The plan calls for emissions to be cut 32 percent from 2005 by 2030; but states have until 2022 to start meeting emission-reduction requirements. To compensate for the later implementation date from the 2014 draft, the plan includes an energy incentive program to give credits for electricity generated from renewables in 2020 and 2021. This energy incentive program would also prevent many coal-fired plants from just being replaced with natural gas to meet the requirements— natural gas emits only half of the carbon emissions from coal when burned, but if leaked before burned its heat-trapping abilities would be 30 times more potent than carbon dioxide. Replacing coal with natural gas would not be a long-term solution.

Some of the plan’s weaknesses, however, are that states are required to cut the amount of carbon emitted per megawatt-hour of electricity produced, but not total carbon. If electricity demand goes up unexpectedly, emissions cuts would be lower. Moreover, this plan by itself would only cut total U.S. emissions 6 percent between 2013 and 2030. However, weaknesses aside, this is the strongest action any US president has ever taken against climate change, and that gives enough reason to celebrate.


Adler, B. (2015, August 3). Obama’s big climate plan is now final — and it’s even stronger than expected. Grist.

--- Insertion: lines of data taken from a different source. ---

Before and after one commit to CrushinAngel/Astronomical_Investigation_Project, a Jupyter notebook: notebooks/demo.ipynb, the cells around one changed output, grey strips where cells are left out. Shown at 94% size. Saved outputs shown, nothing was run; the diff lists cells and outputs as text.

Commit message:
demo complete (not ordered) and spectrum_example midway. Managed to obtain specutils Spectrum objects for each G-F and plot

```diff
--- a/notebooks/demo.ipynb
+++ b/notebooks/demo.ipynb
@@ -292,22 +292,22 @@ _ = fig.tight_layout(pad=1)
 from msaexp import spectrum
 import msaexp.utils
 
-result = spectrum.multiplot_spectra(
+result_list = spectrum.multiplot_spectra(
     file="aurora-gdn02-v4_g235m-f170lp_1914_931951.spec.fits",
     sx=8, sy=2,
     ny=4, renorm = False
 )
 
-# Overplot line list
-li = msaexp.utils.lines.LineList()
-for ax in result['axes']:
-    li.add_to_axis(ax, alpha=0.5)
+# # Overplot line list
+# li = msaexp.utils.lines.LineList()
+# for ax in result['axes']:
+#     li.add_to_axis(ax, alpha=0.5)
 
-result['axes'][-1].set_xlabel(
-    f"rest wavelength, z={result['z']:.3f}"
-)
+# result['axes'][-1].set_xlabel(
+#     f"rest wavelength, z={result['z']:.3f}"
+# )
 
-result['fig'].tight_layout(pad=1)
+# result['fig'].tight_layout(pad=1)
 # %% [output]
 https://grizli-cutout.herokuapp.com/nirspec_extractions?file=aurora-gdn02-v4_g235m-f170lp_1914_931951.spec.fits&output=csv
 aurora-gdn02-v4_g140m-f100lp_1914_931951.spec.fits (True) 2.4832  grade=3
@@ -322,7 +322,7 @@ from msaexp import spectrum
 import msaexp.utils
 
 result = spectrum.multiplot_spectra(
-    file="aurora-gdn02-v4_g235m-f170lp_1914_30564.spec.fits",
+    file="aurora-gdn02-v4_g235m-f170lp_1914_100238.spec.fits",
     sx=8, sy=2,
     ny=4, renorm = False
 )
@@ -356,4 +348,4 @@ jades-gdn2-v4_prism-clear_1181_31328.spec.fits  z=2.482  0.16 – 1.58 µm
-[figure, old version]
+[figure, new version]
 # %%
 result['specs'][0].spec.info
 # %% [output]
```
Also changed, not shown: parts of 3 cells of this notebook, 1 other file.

Retrieved from http://grist.org/climate-energy/obamas-big-climate-plan-is-now-final-and-its-even-stronger-than-expected/?utm_source=syndication&utm_medium=rss&utm_campaign=feed

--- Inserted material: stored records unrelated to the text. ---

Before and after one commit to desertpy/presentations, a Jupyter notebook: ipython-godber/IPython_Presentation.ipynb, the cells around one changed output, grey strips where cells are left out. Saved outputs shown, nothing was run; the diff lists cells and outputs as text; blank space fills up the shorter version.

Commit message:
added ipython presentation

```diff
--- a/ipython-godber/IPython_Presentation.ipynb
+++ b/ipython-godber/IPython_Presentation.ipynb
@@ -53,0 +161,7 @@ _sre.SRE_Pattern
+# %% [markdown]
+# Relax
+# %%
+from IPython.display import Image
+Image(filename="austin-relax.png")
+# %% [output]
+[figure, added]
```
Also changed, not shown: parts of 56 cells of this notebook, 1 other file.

Moskowitz, P. (2015, June 24). New report estimates enough natural gas is leaking to negate climate benefits. The Guardian. Retrieved from http://www.theguardian.com/environment/2015/jun/24/natural-gas-leaks-methane-environment

Photo from Georgetown Public Policy Review